Which lines of the material contain the word "bottom"? Show each one.

--------------------------------------------------

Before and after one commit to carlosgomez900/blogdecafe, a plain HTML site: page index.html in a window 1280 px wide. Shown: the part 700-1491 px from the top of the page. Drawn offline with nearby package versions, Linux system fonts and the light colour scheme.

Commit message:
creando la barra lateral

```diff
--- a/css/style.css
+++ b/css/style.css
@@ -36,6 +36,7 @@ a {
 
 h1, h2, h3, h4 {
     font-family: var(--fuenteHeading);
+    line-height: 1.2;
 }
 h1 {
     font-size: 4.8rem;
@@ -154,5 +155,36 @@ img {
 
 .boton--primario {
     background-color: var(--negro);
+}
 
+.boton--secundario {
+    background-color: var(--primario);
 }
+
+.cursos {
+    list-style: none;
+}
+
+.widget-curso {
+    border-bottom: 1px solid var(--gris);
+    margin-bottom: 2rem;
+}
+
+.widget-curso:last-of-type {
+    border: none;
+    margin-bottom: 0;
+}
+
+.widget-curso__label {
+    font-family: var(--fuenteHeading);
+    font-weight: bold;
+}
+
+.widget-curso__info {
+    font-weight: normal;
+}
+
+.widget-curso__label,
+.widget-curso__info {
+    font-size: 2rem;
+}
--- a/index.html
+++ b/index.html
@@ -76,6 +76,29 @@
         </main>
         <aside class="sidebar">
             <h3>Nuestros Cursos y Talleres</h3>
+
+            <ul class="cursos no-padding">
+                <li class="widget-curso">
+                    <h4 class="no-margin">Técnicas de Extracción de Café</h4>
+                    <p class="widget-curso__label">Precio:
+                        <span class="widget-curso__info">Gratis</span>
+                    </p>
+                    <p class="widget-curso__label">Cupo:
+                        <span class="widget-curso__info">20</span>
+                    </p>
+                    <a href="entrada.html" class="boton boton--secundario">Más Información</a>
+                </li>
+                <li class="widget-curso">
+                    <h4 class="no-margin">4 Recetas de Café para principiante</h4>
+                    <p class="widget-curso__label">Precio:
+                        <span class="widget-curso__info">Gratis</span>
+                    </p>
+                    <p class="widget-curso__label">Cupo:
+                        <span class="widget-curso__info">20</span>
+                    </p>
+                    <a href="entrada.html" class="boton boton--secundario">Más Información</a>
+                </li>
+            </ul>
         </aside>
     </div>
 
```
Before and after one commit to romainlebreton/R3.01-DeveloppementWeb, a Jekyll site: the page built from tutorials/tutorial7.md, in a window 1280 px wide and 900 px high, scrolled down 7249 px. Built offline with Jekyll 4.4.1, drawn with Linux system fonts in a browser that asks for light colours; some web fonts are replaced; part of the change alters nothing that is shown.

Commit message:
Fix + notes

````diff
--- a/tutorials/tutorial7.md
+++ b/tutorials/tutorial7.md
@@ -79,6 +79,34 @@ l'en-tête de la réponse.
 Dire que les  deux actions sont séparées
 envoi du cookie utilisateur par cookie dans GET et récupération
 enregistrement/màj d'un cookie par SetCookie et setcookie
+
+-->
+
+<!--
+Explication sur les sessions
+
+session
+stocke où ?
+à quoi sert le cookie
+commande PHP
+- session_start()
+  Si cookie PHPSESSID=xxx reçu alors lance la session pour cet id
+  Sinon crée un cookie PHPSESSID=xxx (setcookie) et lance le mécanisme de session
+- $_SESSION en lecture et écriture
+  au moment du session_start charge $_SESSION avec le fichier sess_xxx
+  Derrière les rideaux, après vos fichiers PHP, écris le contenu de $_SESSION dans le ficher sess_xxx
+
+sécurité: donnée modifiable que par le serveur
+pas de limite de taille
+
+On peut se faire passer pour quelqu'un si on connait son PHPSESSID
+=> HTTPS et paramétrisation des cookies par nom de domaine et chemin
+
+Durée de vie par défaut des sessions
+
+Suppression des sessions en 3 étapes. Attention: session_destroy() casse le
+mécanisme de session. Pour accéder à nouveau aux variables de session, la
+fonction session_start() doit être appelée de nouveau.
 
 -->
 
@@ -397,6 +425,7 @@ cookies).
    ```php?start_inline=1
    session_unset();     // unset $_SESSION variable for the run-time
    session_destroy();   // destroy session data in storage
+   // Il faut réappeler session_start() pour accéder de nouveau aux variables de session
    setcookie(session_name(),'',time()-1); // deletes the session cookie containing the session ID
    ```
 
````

--------------------------------------------------

• _Response to the exercise_:
+    border-bottom: 1px solid var(--gris);
+    margin-bottom: 2rem;
+    margin-bottom: 0;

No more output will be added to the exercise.